All students entering college for the first time face new challenges. However, for a student with a learning disability, making these adjustments successfully can have a much greater impact on his or her academic success and quality of life. The following are suggested strategies for coping with common problems that are often faced by students with learning differences.
- Plan Ahead
Think about your strengths and weaknesses when choosing your courses. If you are a slow reader, make sure not to take too many heavy reading classes at once. During the year, if you have a number of large projects, create a time line and set dates for when each segment of a given project will be completed. Doing work at the last minute can be especially difficult for LD students. Calendars and day-planners can be very helpful when used this way. Some students even start reading before the start of the school year if they know it's going to be an especially rough semester. Click here to access online course information for Haverford, Bryn Mawr, and Swarthmore.

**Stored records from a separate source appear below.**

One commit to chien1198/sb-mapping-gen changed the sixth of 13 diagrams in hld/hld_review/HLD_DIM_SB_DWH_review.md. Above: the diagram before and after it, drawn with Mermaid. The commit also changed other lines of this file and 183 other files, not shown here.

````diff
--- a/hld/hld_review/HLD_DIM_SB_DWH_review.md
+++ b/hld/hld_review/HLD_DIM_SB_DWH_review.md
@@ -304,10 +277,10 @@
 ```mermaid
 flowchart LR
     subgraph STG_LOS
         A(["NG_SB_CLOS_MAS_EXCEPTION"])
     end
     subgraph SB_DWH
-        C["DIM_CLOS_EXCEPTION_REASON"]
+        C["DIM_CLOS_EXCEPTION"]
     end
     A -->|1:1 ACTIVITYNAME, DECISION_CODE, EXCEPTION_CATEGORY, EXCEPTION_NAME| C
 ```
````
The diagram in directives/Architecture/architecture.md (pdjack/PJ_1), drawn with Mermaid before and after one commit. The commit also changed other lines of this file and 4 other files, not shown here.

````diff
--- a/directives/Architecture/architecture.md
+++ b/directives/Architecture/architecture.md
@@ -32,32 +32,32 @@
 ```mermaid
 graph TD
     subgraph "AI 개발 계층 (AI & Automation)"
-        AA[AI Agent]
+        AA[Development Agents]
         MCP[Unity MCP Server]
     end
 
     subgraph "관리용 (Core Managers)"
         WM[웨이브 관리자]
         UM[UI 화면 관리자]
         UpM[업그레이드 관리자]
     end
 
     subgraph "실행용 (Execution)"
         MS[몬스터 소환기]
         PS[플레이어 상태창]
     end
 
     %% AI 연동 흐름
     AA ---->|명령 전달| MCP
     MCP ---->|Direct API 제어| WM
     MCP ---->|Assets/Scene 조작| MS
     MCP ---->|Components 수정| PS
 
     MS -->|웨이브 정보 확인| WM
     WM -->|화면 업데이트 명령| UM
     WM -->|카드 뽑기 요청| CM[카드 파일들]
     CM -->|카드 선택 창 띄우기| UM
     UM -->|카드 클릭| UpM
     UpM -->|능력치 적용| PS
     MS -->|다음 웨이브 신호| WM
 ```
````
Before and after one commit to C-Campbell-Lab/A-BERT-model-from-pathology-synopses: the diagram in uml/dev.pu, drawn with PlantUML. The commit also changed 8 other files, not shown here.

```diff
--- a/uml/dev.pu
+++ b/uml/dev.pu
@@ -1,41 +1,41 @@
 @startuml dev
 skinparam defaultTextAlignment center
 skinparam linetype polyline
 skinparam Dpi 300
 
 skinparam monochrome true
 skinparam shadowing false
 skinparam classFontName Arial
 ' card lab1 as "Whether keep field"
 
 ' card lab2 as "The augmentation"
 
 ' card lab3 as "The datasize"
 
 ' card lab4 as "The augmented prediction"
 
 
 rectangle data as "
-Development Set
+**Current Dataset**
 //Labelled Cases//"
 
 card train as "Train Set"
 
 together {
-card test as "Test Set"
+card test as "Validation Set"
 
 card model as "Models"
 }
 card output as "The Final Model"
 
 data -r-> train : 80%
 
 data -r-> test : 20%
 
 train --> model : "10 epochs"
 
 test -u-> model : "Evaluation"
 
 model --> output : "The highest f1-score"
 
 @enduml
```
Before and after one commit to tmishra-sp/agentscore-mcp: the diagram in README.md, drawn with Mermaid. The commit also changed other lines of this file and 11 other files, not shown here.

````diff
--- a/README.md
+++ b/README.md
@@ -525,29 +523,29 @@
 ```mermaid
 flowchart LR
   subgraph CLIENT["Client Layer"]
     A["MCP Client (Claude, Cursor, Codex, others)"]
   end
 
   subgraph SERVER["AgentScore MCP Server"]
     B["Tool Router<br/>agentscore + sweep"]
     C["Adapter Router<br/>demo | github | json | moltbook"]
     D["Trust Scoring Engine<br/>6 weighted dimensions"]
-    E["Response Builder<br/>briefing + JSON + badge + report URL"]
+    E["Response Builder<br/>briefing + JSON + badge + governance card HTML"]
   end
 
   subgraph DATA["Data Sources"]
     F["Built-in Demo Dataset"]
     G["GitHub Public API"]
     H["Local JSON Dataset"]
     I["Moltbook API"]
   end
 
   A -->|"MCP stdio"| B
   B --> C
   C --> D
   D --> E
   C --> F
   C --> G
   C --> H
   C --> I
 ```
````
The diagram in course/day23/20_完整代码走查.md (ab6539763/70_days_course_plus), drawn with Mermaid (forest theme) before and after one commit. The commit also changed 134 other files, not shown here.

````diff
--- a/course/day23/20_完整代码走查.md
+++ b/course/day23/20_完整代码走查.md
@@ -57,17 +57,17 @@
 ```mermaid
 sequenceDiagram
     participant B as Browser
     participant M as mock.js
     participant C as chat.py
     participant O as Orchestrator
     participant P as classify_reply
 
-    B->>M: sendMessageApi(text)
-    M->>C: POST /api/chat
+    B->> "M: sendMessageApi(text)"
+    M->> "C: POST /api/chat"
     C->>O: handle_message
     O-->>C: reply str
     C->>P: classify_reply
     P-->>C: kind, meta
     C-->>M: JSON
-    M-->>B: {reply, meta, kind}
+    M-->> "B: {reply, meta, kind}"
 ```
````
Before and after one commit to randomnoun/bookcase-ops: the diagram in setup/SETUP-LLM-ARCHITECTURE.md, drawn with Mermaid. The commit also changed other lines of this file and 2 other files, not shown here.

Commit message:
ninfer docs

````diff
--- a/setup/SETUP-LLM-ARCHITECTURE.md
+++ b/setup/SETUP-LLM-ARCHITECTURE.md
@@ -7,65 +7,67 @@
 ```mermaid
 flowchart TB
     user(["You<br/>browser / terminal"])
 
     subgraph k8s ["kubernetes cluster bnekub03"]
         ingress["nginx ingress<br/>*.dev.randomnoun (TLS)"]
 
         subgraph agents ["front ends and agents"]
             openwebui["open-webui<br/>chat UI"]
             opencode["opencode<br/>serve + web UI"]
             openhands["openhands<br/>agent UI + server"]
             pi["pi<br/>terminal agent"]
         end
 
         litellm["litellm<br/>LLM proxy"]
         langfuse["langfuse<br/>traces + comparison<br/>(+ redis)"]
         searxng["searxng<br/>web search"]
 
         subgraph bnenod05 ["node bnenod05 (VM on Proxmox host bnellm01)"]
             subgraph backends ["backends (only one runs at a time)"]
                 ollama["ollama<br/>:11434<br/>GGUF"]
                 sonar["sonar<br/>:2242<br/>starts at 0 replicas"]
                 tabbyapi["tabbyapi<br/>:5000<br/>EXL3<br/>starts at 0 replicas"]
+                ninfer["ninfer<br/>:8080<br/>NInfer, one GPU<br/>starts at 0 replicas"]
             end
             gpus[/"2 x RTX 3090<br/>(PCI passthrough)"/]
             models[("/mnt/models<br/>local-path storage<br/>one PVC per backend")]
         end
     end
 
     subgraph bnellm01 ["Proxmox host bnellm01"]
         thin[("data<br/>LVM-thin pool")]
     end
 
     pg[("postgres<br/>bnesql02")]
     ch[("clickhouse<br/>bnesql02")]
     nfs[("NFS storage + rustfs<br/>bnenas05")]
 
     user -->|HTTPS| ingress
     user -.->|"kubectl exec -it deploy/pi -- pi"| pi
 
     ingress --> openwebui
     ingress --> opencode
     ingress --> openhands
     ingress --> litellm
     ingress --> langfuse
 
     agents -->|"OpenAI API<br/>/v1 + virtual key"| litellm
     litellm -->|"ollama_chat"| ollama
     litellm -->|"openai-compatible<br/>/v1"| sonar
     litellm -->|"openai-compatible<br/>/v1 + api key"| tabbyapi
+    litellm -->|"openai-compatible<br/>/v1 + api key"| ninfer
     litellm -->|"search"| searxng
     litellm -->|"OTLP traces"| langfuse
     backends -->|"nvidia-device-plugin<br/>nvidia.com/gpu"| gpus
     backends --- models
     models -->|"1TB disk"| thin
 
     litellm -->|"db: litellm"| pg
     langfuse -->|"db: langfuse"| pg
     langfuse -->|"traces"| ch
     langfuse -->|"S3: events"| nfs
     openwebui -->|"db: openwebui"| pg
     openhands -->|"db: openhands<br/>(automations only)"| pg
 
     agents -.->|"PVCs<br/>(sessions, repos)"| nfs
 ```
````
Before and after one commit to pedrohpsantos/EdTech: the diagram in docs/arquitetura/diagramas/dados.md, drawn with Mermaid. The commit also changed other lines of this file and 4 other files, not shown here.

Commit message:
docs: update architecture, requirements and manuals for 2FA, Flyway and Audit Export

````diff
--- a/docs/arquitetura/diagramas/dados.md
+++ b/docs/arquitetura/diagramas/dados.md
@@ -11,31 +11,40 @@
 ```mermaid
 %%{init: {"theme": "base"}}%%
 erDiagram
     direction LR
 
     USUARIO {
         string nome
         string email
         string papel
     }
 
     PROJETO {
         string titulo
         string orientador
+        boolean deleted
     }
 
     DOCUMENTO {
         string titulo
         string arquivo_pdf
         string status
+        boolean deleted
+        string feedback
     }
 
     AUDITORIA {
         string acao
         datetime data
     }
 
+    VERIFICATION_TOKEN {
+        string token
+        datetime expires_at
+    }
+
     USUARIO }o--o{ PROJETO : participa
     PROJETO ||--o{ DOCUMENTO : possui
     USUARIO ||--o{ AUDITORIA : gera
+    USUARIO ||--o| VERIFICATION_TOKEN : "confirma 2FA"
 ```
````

- Be Aware of Limits
There is only so much that anyone can do in a day. This is especially true for students with learning disabilities. Keep this in mind when signing up for student clubs and other activities. Also remember that it may take you longer to finish an assignment than some of your peers and you may have to start working on assignments before they do. This can be especially hard when friends want to hang out and don't understand why you need to start working early.
- Stay Organized
Being organized can make a huge difference in anyone's academic life. Make sure to keep files in which to put important papers, both personal and academic. Create a system for keeping track of assignments and meetings. (Day-planners work great for this!) Also make sure that your workspace is clean and free from anything that might be distracting.
- Know Your Own Learning/Studying Style
Experiment with working in different environments (various noise types/levels, with/without other people, different times/places, etc.) to find out how you study best. Ultimately only you can know this. It often takes some time to figure it out, but keep working at it; it can make a big difference!
- Understand Your Learning Differences
Join/start a LD support group and do research on your own to find out more about your disability. Many LD students find hearing the similarities in other people's struggles, successes, and experiences to be very helpful. It can't be stressed enough how important this can be.
- Keep in Dialog with Your Professors and ODS
If things start to get out of hand, don't wait until it is too late to do anything about it. Talk to your professors and to the Coordinator of Disabilities Services. They may be able to help you brainstorm some solutions to your problem.
- Take Advantage of Campus Resources
Don't forget that you are surrounded by helping hands. There are always free tutors in any subject, great proofreaders at the writing center, and many other resources as well. For more information on these programs, see the section entitled Assistive Technology.